Home Finance claims

FSCS can only consider claims relating to home finance (e.g.mortgage)advice and arranging on or after 31 October 2004 and only against firms that were fully authorised at the date the advice was given. You can check whether a firm is authorised by using the FCA's firmcheck service.

The main area of home finance advice that may give rise to a claim falling within the remit of FSCS relates to the suitability of that advice for the customer's circumstances at the time.

Examples of unsuitable home finance (e.g.mortgage) advice and arranging that may give rise to claims within the scope of FSCS include:

  • Where a consumer has not been advised about the different types of mortgage available, which resulted in them choosing a mortgage that was not suitable for them at the time. They have lost money as a result.
  • If specific details of the mortgage chosen are incorrect, for example a longer term has been selected than the consumer had intended or required, and the consumer has lost money as a result.
  • If a consumer was advised to switch mortgages but was not given an adequate explanation of why a switch should be made, and the advice to switch mortgages resulted in the consumer losing money.
  • If a consumer was advised to take out a lifetime mortgage that was unsuitable for their circumstances at the time and they have lost money as a result.

FSCS has not yet received a claim falling under the Mortgage Advice and Arranging Sub-scheme, and no firms have been declared in default under this Sub-scheme.

Compensation limits

FSCS can pay up to £50,000 in compensation per person per claim.

How to claim

About the FSCS

Click here to find out more about the FSCS, its role, its operations and its personnel.


The Financial Conduct Authority website includes a searchable database of all firms authorised and regulated by the FCA and the Prudential Regulation Authority (PRA).


The Financial Ombudsman Service is the official independent expert in settling complaints between consumers and financial businesses
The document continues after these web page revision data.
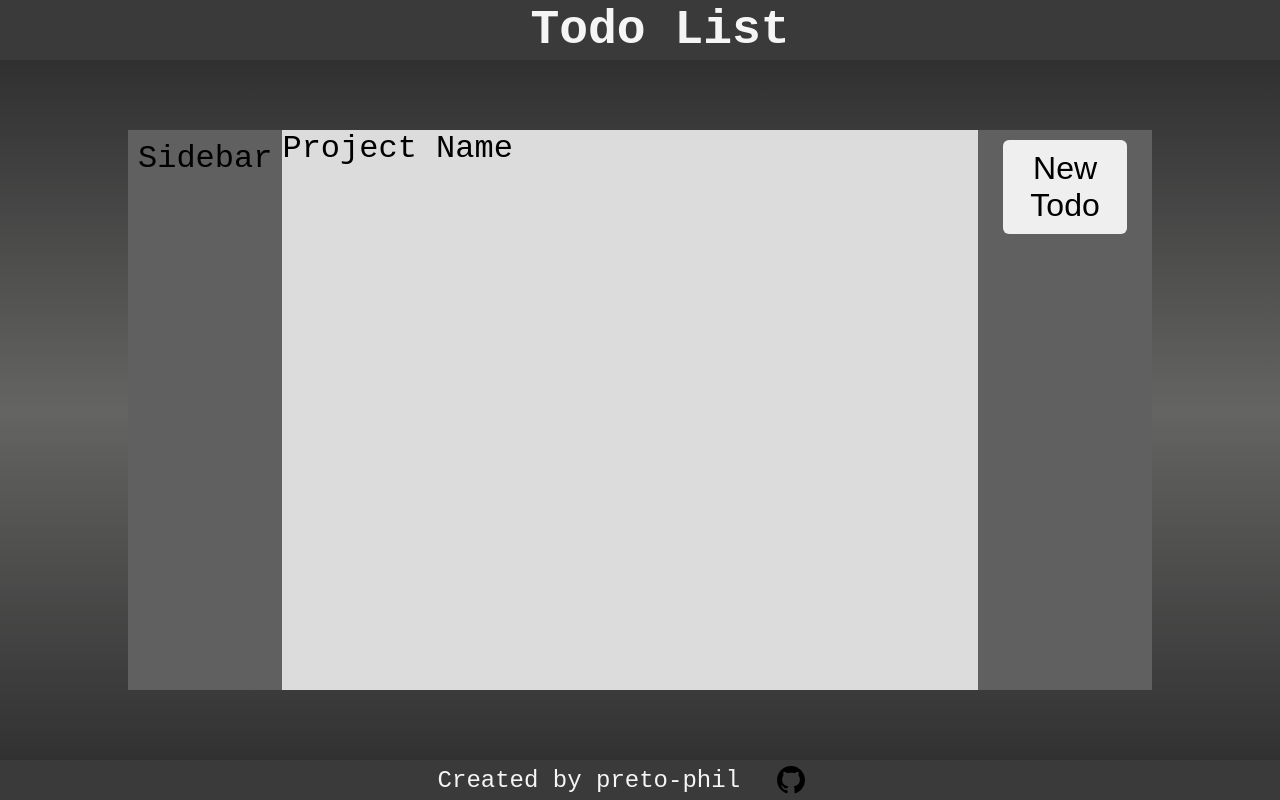
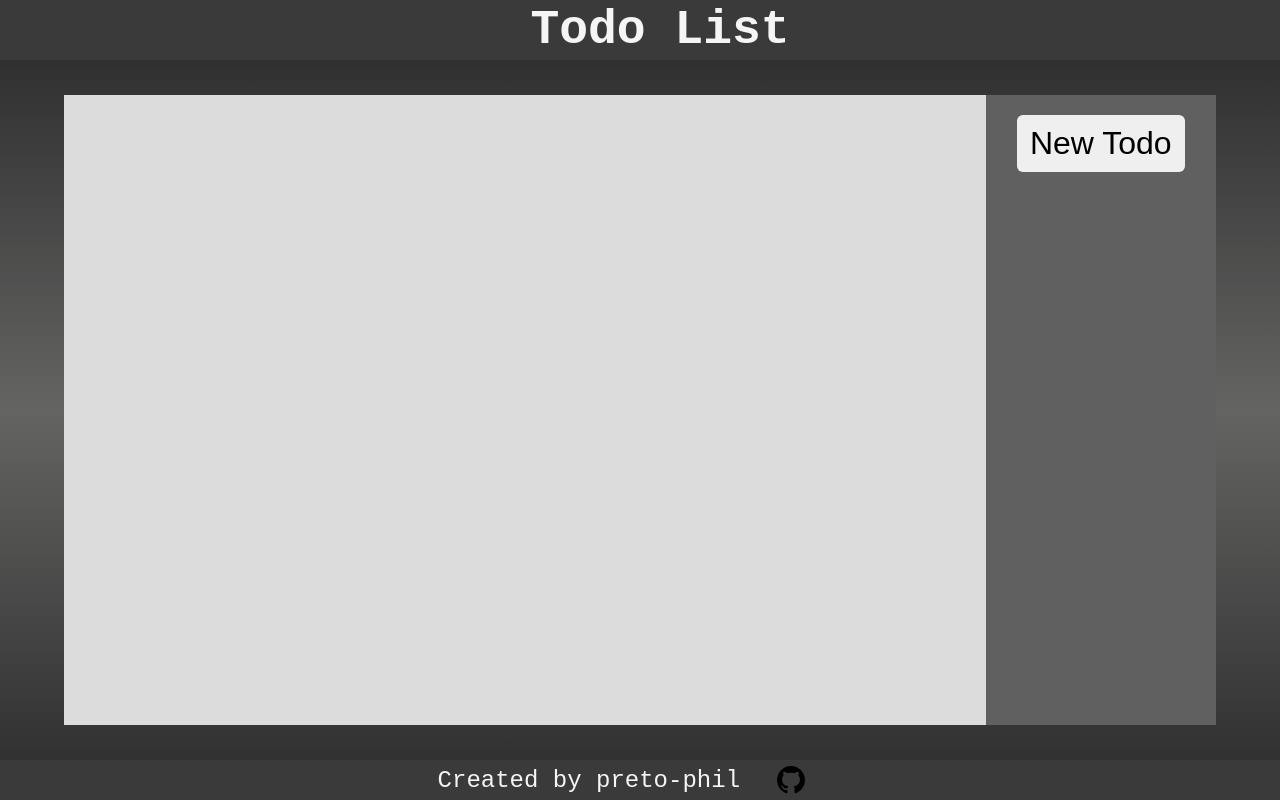
Before and after one commit to preto-phil/Todo-List, a website: page No-NPM-Version/index.html in a window 1280 px wide. Drawn offline with Linux system fonts and the light colour scheme.

Commit message:
Changes session end

```diff
--- a/No-NPM-Version/index.html
+++ b/No-NPM-Version/index.html
@@ -18,9 +18,9 @@
     <div id="main-body">
       <div id="content-daddy">
 
-        <div id="header">Project Name</div>
+<!--         <div id="header">Project Name</div>
 
-        <div id="sidebar-left">Sidebar</div>
+        <div id="sidebar-left">Sidebar</div> -->
 
         <div id="content"></div>
 
--- a/No-NPM-Version/index.js
+++ b/No-NPM-Version/index.js
@@ -126,19 +126,19 @@ openGithub();
 /// Form Validation
 
 function formValidation() {
-  console.log(title.value)
+  const titleMsg = document.getElementById('title-msg');
+  const descriptionMsg = document.getElementById('description-msg');
+  const dateMsg = document.getElementById('date-msg');
+
   if (title.value === '') {
-    const titleMsg = document.getElementById('title-msg');
     titleMsg.innerHTML = "Add a title";
   }
 
   if (description.value === '') {
-    const descriptionMsg = document.getElementById('description-msg');
     descriptionMsg.innerHTML = "Add a Description";
   }
 
   if (date.value === '') {
-    const dateMsg = document.getElementById('date-msg');
     dateMsg.innerHTML = "Add a Date";
   }
 
--- a/No-NPM-Version/style.css
+++ b/No-NPM-Version/style.css
@@ -43,19 +43,18 @@ body {
 }
 
 #content-daddy {
-  width: 80%;
-  height: 80%;
+  width: 90%;
+  height: 90%;
 
   background-color: rgb(58, 57, 57);
   color: black;
   font-size: 2rem;
 
   display: grid;
-  grid-template-rows: 1fr 4fr;
-  grid-template-columns: 1fr 8fr 2fr;
+  grid-template-columns: 8fr 2fr;
 }
 
-#header {
+/* #header {
   grid-area: 1 / 2 / 2 / 3;
 
   background-color: rgb(221, 220, 220);
@@ -66,24 +65,24 @@ body {
   background-color: rgb(97, 96, 96);
 
   padding: 10px;
-}
+} */
 
 #content {
-  grid-area: 2 / 2 / 3 / 3;
+  grid-area: 1 / 1 / 2 / 2;
   background-color: rgb(221, 220, 220);
 
   display: flex;
   flex-direction: column;
   align-items: center;
   row-gap: 1rem;
-  padding: 10px;
+  padding: 20px;
 }
 
 #sidebar-right {
-  grid-area: 1 / 3 / 3 / 4;
+  grid-area: 1 / 2 / 2 / 3;
   background-color: rgb(97, 96, 96);
 
-  padding: 10px;
+  padding: 20px 10px;
 
   font-size: 1.5rem;
 }
```
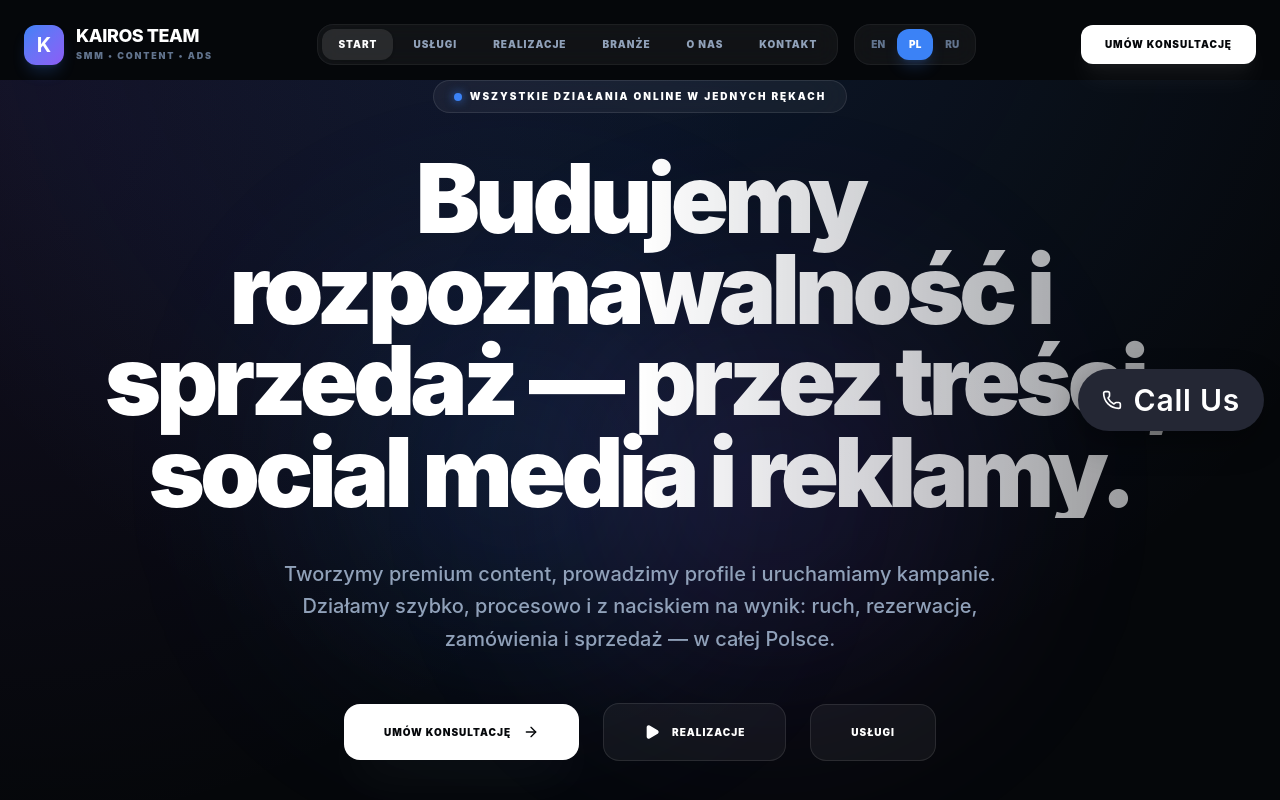
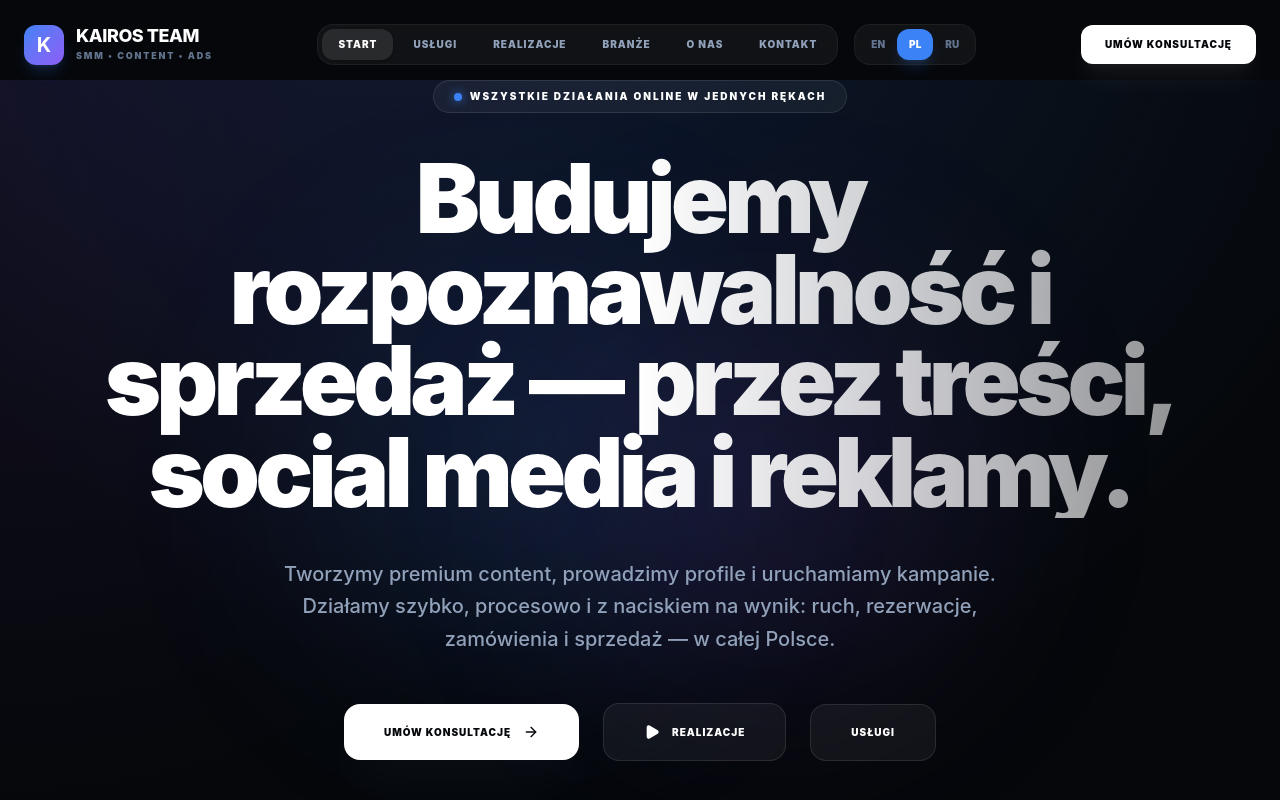
Before and after one commit to sardorbek21324/Kairos-team, a React (Vite) app: page / in a window 1280 px wide. Shown: the top 800 px of the page. Built offline with nearby package versions, Linux system fonts and the light colour scheme.

Commit message:
Remove floating Call Us button

```diff
--- a/src/App.tsx
+++ b/src/App.tsx
@@ -4,7 +4,6 @@ import { ReactNode } from 'react';
 import Header from './components/Header';
 import Footer from './components/Footer';
 import ScrollToTop from './components/ScrollToTop';
-import FloatingCallButton from './components/FloatingCallButton';
 import Home from './pages/Home';
 import Services from './pages/Services';
 import Portfolio from './pages/Portfolio';
@@ -39,7 +38,6 @@ function AppContent() {
           </Routes>
         </motion.div>
       </main>
-      <FloatingCallButton />
       <Footer />
     </div>
   );
--- a/src/components/FloatingCallButton.tsx
+++ /dev/null
@@ -1,14 +0,0 @@
-import { Phone } from 'lucide-react';
-
-export default function FloatingCallButton() {
-  return (
-    <a
-      href="tel:+48503413651"
-      aria-label="Call us at +48 503 413 651"
-      className="fixed right-4 top-1/2 -translate-y-1/2 z-[110] inline-flex items-center gap-3 rounded-full bg-[#242734] px-6 py-4 text-white shadow-[0_12px_30px_rgba(0,0,0,0.35)] transition-all duration-200 hover:scale-[1.02] hover:bg-[#2c3040] focus:outline-none focus-visible:ring-2 focus-visible:ring-white/70"
-    >
-      <Phone className="h-5 w-5" />
-      <span className="text-3xl leading-none font-semibold tracking-wide">Call Us</span>
-    </a>
-  );
-}
```
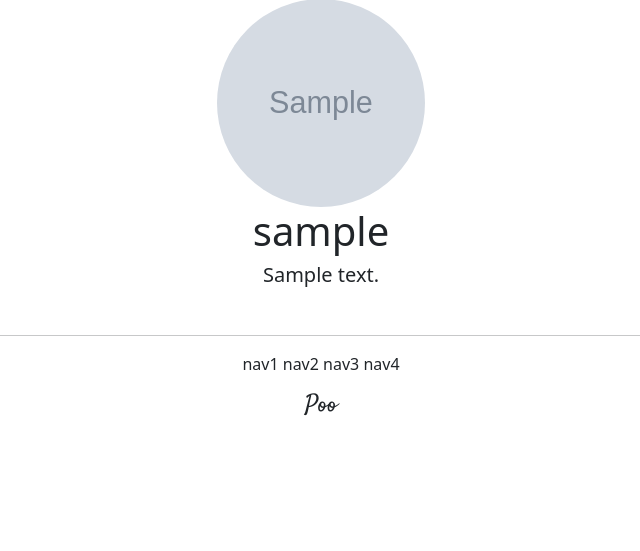
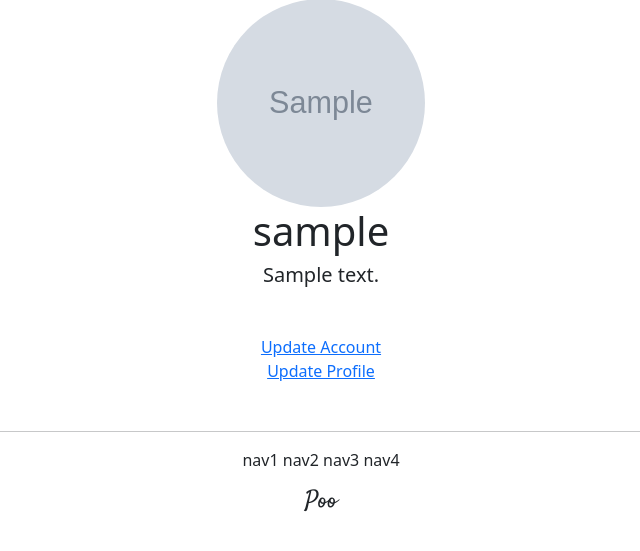
Before and after one commit to TTioTTi/gis_drf_1, a Django app: page /accounts/detail/1 in a window 1280 px wide. Shown: the part 234-785 px from the top of the page, without its empty margins (319-959 px from the left). Run offline with Django 4.2, Linux system fonts and the light colour scheme; a user stored in the database is signed in; tables that the repository leaves empty hold one stand-in row (values such as "Sample post"); grey boxes marked "Sample" are stand-in pictures; parts of the project's set-up code (start-up, migrations or seed data) failed here and were passed over; some libraries are stand-ins or nearby versions.

Commit message:
Account detail template update link update

```diff
--- a/accountapp/templates/accountapp/detail.html
+++ b/accountapp/templates/accountapp/detail.html
@@ -21,6 +21,18 @@
 
         </div>
 
+        <!-- 본인 페이지 시 개인정보 수정 및 프로필 수정 페이지 시각화 -->
+        {% if user == target_user %}
+        <div class="my-5">
+            <div>
+                <a href="{% url 'accountapp:update' pk=target_user.pk %}">Update Account</a>
+            </div>
+            <div>
+                <a href="{% url 'profileapp:update' pk=target_user.profile.pk %}">Update Profile</a>
+            </div>
+        </div>
+        {% endif %}
+
         <!--  본인 작성한 게시글 리스트 들어갈 부분 -->
         <div></div>
 
```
Jargon Buster

  • FCA

    The Financial Conduct Authority is the UK's regulator for the financial services industry. 

  • FSA

    Financial Services Authority, was previously the UK's regulator for the finance industry. It was replaced by the Prudential Regulation Authority (PRA) and the Financial Conduct Authority (FCA) on 1 April 2013.
  • In default

    A firm unable, or likely to be unable to pay claims against it. This will generally be because it has stopped trading and has insufficient assets to meet claims, or is in insolvency.